▶ **EXERCISE OBJECTIVE**:
The records below must be reproduced in full and without error.

━━━━━ MATERIAL SUPPLIED ━━━━━

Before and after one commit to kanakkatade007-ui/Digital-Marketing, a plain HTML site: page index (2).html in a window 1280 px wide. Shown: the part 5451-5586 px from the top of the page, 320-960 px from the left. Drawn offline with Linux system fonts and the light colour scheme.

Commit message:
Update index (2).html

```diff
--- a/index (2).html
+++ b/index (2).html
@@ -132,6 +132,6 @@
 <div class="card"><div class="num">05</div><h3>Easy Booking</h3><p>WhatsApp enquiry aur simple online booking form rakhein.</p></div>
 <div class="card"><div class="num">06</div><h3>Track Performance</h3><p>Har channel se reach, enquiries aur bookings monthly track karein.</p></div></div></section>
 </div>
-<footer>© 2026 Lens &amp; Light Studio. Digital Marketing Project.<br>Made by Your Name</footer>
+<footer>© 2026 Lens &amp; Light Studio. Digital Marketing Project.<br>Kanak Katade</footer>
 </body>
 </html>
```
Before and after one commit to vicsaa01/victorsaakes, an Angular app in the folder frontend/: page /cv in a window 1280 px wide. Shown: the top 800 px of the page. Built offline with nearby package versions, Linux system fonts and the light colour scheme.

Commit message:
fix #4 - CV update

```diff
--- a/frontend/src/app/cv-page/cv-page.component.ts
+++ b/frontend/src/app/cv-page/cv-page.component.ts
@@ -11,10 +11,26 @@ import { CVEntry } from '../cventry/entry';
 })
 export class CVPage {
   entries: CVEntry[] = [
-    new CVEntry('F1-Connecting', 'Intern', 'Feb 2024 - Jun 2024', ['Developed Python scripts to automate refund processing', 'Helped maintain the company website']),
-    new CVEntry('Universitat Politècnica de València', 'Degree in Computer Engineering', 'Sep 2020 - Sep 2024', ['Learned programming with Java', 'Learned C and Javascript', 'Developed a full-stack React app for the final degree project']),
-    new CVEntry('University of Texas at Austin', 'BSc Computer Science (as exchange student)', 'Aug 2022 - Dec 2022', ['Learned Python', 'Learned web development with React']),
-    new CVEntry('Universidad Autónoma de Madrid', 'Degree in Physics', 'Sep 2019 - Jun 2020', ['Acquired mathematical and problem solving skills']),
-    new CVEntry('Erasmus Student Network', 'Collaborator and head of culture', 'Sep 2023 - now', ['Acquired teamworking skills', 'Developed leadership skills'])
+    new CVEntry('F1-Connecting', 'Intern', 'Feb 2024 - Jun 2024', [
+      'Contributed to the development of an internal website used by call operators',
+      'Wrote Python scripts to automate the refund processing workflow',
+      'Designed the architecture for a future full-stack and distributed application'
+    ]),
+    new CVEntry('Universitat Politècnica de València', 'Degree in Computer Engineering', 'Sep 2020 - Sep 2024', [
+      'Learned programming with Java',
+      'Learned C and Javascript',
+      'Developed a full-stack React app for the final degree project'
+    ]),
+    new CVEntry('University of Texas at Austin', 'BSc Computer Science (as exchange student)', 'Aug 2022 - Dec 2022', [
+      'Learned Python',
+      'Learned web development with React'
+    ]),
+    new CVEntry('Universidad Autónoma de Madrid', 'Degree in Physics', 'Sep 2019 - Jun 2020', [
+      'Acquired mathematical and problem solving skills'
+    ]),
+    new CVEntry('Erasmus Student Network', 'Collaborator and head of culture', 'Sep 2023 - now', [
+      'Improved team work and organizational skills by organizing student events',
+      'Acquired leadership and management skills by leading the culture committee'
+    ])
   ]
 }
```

━━━━━

▶ **TASK RESPONSE**:
Before and after one commit to kanakkatade007-ui/Digital-Marketing, a plain HTML site: page index (2).html in a window 1280 px wide. Shown: the part 5451-5586 px from the top of the page, 320-960 px from the left. Drawn offline with Linux system fonts and the light colour scheme.

Commit message:
Update index (2).html

```diff
--- a/index (2).html
+++ b/index (2).html
@@ -132,6 +132,6 @@
 <div class="card"><div class="num">05</div><h3>Easy Booking</h3><p>WhatsApp enquiry aur simple online booking form rakhein.</p></div>
 <div class="card"><div class="num">06</div><h3>Track Performance</h3><p>Har channel se reach, enquiries aur bookings monthly track karein.</p></div></div></section>
 </div>
-<footer>© 2026 Lens &amp; Light Studio. Digital Marketing Project.<br>Made by Your Name</footer>
+<footer>© 2026 Lens &amp; Light Studio. Digital Marketing Project.<br>Kanak Katade</footer>
 </body>
 </html>
```
Before and after one commit to vicsaa01/victorsaakes, an Angular app in the folder frontend/: page /cv in a window 1280 px wide. Shown: the top 800 px of the page. Built offline with nearby package versions, Linux system fonts and the light colour scheme.

Commit message:
fix #4 - CV update

```diff
--- a/frontend/src/app/cv-page/cv-page.component.ts
+++ b/frontend/src/app/cv-page/cv-page.component.ts
@@ -11,10 +11,26 @@ import { CVEntry } from '../cventry/entry';
 })
 export class CVPage {
   entries: CVEntry[] = [
-    new CVEntry('F1-Connecting', 'Intern', 'Feb 2024 - Jun 2024', ['Developed Python scripts to automate refund processing', 'Helped maintain the company website']),
-    new CVEntry('Universitat Politècnica de València', 'Degree in Computer Engineering', 'Sep 2020 - Sep 2024', ['Learned programming with Java', 'Learned C and Javascript', 'Developed a full-stack React app for the final degree project']),
-    new CVEntry('University of Texas at Austin', 'BSc Computer Science (as exchange student)', 'Aug 2022 - Dec 2022', ['Learned Python', 'Learned web development with React']),
-    new CVEntry('Universidad Autónoma de Madrid', 'Degree in Physics', 'Sep 2019 - Jun 2020', ['Acquired mathematical and problem solving skills']),
-    new CVEntry('Erasmus Student Network', 'Collaborator and head of culture', 'Sep 2023 - now', ['Acquired teamworking skills', 'Developed leadership skills'])
+    new CVEntry('F1-Connecting', 'Intern', 'Feb 2024 - Jun 2024', [
+      'Contributed to the development of an internal website used by call operators',
+      'Wrote Python scripts to automate the refund processing workflow',
+      'Designed the architecture for a future full-stack and distributed application'
+    ]),
+    new CVEntry('Universitat Politècnica de València', 'Degree in Computer Engineering', 'Sep 2020 - Sep 2024', [
+      'Learned programming with Java',
+      'Learned C and Javascript',
+      'Developed a full-stack React app for the final degree project'
+    ]),
+    new CVEntry('University of Texas at Austin', 'BSc Computer Science (as exchange student)', 'Aug 2022 - Dec 2022', [
+      'Learned Python',
+      'Learned web development with React'
+    ]),
+    new CVEntry('Universidad Autónoma de Madrid', 'Degree in Physics', 'Sep 2019 - Jun 2020', [
+      'Acquired mathematical and problem solving skills'
+    ]),
+    new CVEntry('Erasmus Student Network', 'Collaborator and head of culture', 'Sep 2023 - now', [
+      'Improved team work and organizational skills by organizing student events',
+      'Acquired leadership and management skills by leading the culture committee'
+    ])
   ]
 }
```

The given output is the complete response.